An NHL pioneer says he’s retiring the hopes of working to bring to light a problem plaguing remote First Nations.
Jordin Tootoo has seen the suicide epidemic in remote Indigenous communities firsthand.
In August 2002, Tootoo was about to begin his final season as a Brandon Wheat King after being drafted by the Nashville Predators when his older brother Terence died by suicide at the age of 22.
That’s one of the reasons why, 16 years later, Tootoo is stepping away from professional hockey to try and provide a solution to the crisis.
“This is an epidemic that we need to put a standstill to. The process is going to take time,” Tootoo said on the CJOB Sports Show Friday night.
“For me to give back and to reach out to a lot of people who are struggling, I’ve been there. I’ve been on the dark side, but there’s always light at the end of the tunnel. In order for life to change, you have to be willing to accept hard times and keep moving forward.”
Tootoo’s journey to become the first Inuk NHLer was a very unlikely one. Born in Churchill, Manitoba, in 1983, he spent his formative years in Rankin Inlet, Nunavut — a place he makes sure to get back to as often as he can.
“For a lot of these kids, in order to succeed in life when you grow up in an isolated community, sometimes you have to leave home knowing that home is always going to be home,” Tootoo explained. “It’s okay to leave to pursue your goals and your dreams. That’s part of the sacrifice.”
After playing AAA bantam in Alberta, he began his Wheat Kings career in 1999, and in 220 regular season games in Brandon, Tootoo tallied 93 goals, 116 assists and a whopping 874 penalty minutes.
“This is where my hockey career really took off,” Tootoo said. “Having the opportunity to be guided as a young hockey player by Kelly McCrimmon and the whole Wheat Kings organization, I have a lot of great memories.”

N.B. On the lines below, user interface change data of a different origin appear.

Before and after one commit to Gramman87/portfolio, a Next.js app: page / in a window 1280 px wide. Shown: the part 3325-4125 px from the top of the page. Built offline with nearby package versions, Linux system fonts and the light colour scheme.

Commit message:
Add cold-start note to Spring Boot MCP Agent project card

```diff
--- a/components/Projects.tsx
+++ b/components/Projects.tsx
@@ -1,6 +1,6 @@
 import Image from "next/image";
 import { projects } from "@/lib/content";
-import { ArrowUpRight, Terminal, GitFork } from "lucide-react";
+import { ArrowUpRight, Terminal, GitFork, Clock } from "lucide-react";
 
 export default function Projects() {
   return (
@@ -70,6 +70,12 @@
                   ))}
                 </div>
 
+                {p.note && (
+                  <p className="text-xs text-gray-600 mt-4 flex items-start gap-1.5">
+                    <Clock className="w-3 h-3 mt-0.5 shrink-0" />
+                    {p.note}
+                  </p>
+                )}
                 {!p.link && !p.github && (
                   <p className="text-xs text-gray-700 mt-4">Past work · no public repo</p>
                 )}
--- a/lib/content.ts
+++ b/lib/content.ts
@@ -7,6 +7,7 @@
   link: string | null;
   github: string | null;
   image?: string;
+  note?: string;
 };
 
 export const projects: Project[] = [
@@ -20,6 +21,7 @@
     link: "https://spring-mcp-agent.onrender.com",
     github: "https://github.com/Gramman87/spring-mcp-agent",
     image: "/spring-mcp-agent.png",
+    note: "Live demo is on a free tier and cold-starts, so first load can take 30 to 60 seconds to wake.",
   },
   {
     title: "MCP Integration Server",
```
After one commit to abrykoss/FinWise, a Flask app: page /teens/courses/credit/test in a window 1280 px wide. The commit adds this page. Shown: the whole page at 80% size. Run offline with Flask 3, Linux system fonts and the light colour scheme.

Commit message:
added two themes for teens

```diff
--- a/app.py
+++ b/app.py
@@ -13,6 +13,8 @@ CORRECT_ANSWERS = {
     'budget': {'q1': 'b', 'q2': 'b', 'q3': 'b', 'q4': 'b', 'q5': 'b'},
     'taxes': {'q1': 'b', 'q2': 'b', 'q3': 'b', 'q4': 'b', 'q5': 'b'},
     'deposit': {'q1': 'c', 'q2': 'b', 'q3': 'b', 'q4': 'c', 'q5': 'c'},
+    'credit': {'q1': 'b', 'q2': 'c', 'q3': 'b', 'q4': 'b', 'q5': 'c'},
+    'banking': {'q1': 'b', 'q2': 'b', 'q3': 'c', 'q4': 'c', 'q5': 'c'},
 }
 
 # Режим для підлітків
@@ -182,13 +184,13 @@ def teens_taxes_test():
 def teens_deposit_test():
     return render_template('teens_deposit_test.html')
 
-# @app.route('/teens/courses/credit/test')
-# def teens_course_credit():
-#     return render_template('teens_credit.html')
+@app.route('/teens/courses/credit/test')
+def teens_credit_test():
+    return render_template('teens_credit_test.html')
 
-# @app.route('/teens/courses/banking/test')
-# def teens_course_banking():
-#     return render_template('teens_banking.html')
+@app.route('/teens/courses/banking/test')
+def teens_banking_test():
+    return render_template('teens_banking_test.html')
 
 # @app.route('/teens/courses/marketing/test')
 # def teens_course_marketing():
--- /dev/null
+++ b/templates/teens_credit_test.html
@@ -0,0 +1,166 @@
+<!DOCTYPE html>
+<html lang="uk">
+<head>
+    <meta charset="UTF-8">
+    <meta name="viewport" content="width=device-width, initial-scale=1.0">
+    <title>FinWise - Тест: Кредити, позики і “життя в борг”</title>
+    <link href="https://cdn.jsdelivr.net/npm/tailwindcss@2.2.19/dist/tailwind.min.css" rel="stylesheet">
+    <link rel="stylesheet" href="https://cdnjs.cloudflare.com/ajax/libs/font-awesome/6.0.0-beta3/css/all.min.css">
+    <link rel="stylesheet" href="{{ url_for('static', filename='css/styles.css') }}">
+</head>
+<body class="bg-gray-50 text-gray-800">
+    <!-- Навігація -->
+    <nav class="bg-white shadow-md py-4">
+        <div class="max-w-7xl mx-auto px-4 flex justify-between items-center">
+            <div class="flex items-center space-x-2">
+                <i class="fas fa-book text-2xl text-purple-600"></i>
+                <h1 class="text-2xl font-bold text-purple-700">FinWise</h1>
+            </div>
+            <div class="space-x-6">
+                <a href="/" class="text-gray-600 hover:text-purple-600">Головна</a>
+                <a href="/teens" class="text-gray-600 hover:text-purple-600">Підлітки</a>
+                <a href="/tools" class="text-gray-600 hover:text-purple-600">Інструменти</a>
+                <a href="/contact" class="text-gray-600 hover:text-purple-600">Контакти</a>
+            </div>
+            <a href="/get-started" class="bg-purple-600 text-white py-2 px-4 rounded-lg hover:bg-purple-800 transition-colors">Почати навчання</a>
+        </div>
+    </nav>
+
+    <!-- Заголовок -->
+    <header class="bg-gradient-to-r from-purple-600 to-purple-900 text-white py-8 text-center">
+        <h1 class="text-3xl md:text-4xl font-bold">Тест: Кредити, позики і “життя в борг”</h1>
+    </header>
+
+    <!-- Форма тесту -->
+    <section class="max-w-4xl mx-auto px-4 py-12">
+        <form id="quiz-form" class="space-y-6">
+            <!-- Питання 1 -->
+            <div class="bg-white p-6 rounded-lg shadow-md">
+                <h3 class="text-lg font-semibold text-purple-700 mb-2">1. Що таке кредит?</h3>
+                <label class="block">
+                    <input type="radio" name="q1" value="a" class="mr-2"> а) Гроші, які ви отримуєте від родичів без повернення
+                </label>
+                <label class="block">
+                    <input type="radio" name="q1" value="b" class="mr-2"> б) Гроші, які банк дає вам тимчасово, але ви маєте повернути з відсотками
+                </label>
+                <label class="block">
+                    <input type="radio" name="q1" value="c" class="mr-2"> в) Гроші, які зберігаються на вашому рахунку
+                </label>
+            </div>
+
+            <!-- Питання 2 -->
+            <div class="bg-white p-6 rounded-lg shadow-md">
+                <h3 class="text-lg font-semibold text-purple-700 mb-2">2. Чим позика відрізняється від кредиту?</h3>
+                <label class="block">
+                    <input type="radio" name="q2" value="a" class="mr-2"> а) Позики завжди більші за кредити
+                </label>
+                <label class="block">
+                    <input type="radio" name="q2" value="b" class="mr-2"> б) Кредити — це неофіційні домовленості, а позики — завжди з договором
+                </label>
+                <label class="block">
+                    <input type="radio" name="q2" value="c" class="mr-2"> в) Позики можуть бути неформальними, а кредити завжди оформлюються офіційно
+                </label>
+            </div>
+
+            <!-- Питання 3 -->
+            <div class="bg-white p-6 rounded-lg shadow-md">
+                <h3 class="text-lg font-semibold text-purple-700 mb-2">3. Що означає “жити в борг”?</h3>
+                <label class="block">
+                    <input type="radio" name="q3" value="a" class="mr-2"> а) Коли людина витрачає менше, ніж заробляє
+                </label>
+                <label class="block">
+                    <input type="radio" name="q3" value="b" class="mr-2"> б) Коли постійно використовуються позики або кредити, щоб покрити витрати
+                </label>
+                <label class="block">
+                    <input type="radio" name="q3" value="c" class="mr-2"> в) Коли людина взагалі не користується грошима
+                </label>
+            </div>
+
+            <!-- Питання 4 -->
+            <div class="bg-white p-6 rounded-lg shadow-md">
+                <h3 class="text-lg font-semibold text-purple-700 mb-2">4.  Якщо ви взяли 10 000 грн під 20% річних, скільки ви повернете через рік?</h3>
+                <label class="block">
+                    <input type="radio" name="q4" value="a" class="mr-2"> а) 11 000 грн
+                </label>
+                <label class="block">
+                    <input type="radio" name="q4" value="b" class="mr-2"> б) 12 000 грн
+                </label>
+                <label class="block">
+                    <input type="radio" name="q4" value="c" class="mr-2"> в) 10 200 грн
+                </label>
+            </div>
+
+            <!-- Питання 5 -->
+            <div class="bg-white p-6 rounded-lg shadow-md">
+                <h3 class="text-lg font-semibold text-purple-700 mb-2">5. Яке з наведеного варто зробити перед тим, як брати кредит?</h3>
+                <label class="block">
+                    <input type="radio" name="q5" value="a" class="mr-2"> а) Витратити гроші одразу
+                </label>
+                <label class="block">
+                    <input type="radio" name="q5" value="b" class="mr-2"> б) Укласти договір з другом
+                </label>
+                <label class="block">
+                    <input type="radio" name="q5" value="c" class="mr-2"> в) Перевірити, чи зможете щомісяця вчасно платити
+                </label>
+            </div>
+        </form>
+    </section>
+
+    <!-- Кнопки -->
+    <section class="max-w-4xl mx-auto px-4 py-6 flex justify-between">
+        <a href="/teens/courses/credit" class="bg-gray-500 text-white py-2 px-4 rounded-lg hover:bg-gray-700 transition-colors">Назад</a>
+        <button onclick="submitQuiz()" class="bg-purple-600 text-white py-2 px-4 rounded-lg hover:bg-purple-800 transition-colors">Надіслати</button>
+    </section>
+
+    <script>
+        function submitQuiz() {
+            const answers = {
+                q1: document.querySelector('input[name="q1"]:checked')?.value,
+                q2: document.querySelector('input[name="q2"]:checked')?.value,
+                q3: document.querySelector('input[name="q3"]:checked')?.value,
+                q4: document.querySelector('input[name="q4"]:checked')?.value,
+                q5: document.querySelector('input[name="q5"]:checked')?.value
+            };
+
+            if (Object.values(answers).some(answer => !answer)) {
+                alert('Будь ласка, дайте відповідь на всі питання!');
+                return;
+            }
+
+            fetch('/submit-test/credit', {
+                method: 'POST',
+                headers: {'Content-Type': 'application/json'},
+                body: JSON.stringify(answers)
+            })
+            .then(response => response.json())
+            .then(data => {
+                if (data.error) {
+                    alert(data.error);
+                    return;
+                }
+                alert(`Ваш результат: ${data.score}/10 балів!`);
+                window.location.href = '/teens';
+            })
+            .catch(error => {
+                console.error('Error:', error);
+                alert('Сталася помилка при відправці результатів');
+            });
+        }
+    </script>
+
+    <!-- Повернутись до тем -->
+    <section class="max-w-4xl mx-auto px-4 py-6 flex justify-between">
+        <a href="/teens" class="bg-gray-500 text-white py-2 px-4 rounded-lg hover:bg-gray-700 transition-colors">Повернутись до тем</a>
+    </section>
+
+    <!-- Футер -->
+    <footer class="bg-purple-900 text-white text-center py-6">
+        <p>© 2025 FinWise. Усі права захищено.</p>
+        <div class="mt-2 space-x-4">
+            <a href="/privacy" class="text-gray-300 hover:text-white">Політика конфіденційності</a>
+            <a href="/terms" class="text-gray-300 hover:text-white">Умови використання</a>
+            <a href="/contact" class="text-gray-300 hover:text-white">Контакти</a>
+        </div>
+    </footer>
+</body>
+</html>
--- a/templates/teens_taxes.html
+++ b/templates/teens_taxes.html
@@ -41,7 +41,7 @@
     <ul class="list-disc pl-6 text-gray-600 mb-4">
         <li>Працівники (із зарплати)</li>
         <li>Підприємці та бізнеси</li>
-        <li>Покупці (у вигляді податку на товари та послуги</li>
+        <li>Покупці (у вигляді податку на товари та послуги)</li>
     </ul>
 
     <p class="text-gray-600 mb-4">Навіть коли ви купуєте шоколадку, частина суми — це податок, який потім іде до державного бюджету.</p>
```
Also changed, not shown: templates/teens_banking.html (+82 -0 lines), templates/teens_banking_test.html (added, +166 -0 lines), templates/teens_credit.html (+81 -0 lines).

Tootoo chose Brandon as the location to announce his retirement from the NHL after 13 seasons, 161 points and 1,010 penalty minutes.
He hasn’t played a game since the 2017 playoffs with Chicago, but he felt now was the time to make it official.
“I’m at peace with myself. As a kid, I never envisioned my career being this long. I didn’t envision myself being a role model for the Indigenous communities,” Tootoo said.
“My goal was to do whatever it took to make it to the NHL. Being the first Inuk to put on a National Hockey League jersey was a huge honour. Every time I get back to the Keystone Centre and smell the cow poop when you walk into the arena, it brings back a lot of great memories. It’s just come full circle.”
Tootoo’s journey to get to where he is today has been filled with obstacles. Alcoholism was an issue in his family, and it stayed with him into his time in the NHL until he voluntarily entered the league’s substance abuse program in 2010.
He now has two daughters, and considers being a strong model for them among his top priorities.
“I’ve been sober for almost eight years,” Tootoo said. “It’s about changing the cycle for my family. That’s how it starts, and it’s just one step at a time. It takes time, things don’t happen overnight. It’s a hard process, but that’s part of life.”
Tootoo established the Team Tootoo Foundation during his career to help raise awareness for suicide prevention. He spends time in many remote communities, holding hockey camps and trying to change the culture.
“It’s part of Canada that a lot of people struggle with mental health and addiction, suicide, these issues are a national epidemic. I feel that, at this point in my life, it’s my calling to give back to a lot of these remote communities.”